This extraordinary timepiece was integrated into the station during its expansion in the early 1920s, adding a touch of timeless elegance to the bustling heart of Piccadilly Circus. The clock dates from the station’s redesign sometime between 1923-1925.
A unique Linear time clock
The time is shown and indicated by a unique mechanism in the form of a westward-scrolling time band. The clock band moves across its central line at the same pace as the earth rotates around the equator. It shows the time in Roman numerals across the band.
What makes this timepiece even more captivating is its ability to display both Greenwich Mean Time (GMT) and British Summer Time (BST). This offers a rough but intriguing glimpse into the current times across the globe.
A small note on the clock reads:
This clock shows the time of day in any part of the world.
The time band moves across the map to correspond with the earth’s rotation so that the solar time at any place can be ascertained by taking a vertical line from that point to the band.
Piccadilly Station History and Timeline
Piccadilly Circus station was opened in 1906 by the Baker Street and Waterloo Railway Company. It was created for their line which connected Regents Park and Elephant and Castle. The original Piccadilly Circus station had a street level ticket hall designed by Leslie Green. It saw a footfall of 1.5 million passengers by 1907. An increase in passenger numbers by 1922 of 18 million meant a new station needed to be built.
The World Time Linear Clock Installation at Piccadilly
Charles Holden’s designed the underground station as an elliptical ticket hall with several entrances from the street level accessed by subways. The architects Charles Holden and builder was John Mowlem & Co refurbished the station in 1925 and completed in 1928. This is when the Linear clock was installed.
This Clock installation was said to be a nod to how the world had changed and how the modern commuter needed such futuristic devices to keep ahead of the times.
Top tip: if you put your ear to the Linear clock you can hear the heartbeat of it ticking!
The Clock in the Station now
Many people walk past the clock and do not even see it there. Even though it is meant to tell the time the timepiece doesn’t provide pinpoint accuracy due to the general nature of worldwide time zones that correspond with longitudes. However it remains an incredibly intriguing piece of machinery.
This charming combination of art and science is a valuable piece of the London underground’s history. Viewers can contemplate the Earth’s rotation and the concept of time in a unique and thought-provoking way.
A Unique Design
Small Illuminated lightbulbs draw attention to select cities. These cities London, Cape Town, Sydney, New York, Victoria (Canada), and Buenos Aires. The cities were once significant reference points for travellers back in the 1920s seeking to understand the time across the globe.
The sad thing is that few people notice the clock in the station, many commuters simply pass it by!
The Frank Pick Memorial opposite the Linear Clock
The station has since been renovated in 1984 the same year it achieved a Grade II listing.
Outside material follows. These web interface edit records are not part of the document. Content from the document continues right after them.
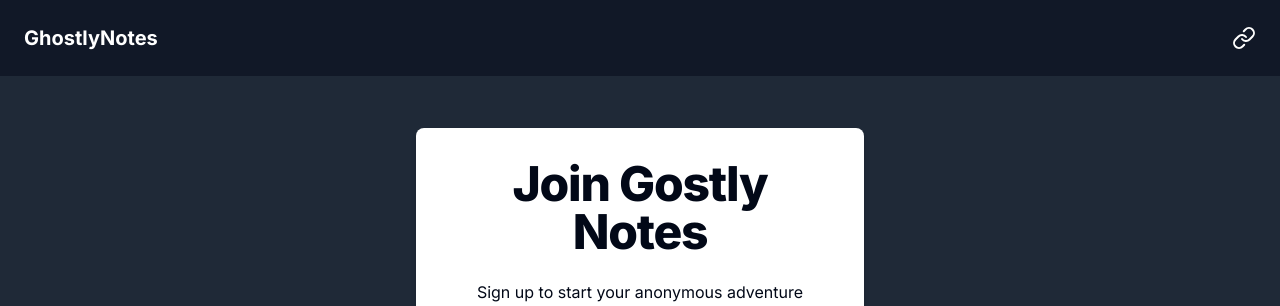
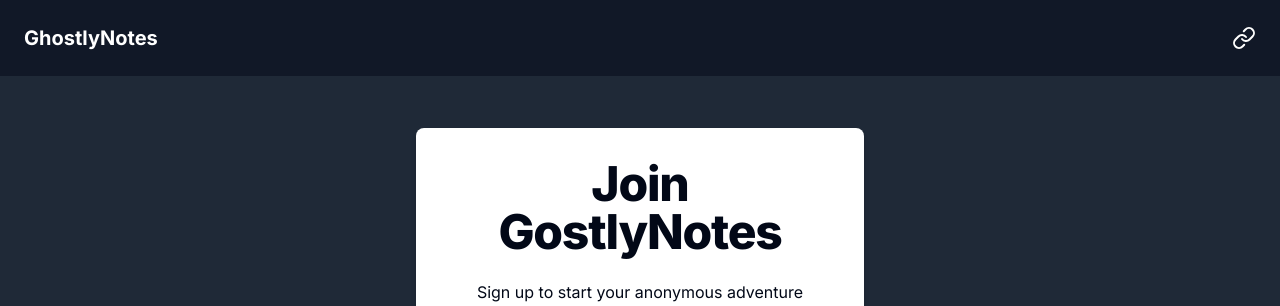
Before and after one commit to Koushik6692/anonymous-messages, a Next.js app: page /sign-up in a window 1280 px wide. Shown: the top 306 px of the page. Built offline with nearby package versions, Linux system fonts and the light colour scheme; no server answers.

Commit message:
fixwd name

```diff
--- a/src/app/(auth)/sign-up/page.tsx
+++ b/src/app/(auth)/sign-up/page.tsx
@@ -94,7 +94,7 @@ export default function SignUpPage() {
       <div className="w-full max-w-md p-8 space-y-8 bg-white rounded-lg shadow-md">
         <div className="text-center">
         <h1 className="text-4xl font-extrabold tracking-tight lg:text-5xl mb-6">
-            Join Gostly Notes
+            Join GostlyNotes
           </h1>
           <p className="mb-4">Sign up to start your anonymous adventure</p>
         </div>
```
Also changed, not shown: 1 other file (tests, documents, lock files or other folders).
The clock is still in situ opposite the Frank Pick Memorial.
Frank Pick was the Chief Executive of London Transport with an unrivalled flair for design management. Pick changed the face of London Transport as he had a keen interest in design. He was responsible for the development of the London Underground’s and transforming it to what it is now.
In 2016 a memorial artwork by Langlands and Bell was installed to commemorate the 75th anniversary of the death of Frank Pick.
As of 2022, the station has nearly 27 million people exit and enter Piccadilly Circus station but still Holden’s design still looks as good at it did then. The clever design allows passengers to circulate to their destinations at the same time as the buses and Taxis above.
Every time I visit Piccadilly Circus I stop to admire the clock put my ear to the glass and listen to the passing of time. I hope you enjoy this beautiful piece of intricate horology and take a moment to reflect on the valuable resource for globetrotters in times gone by.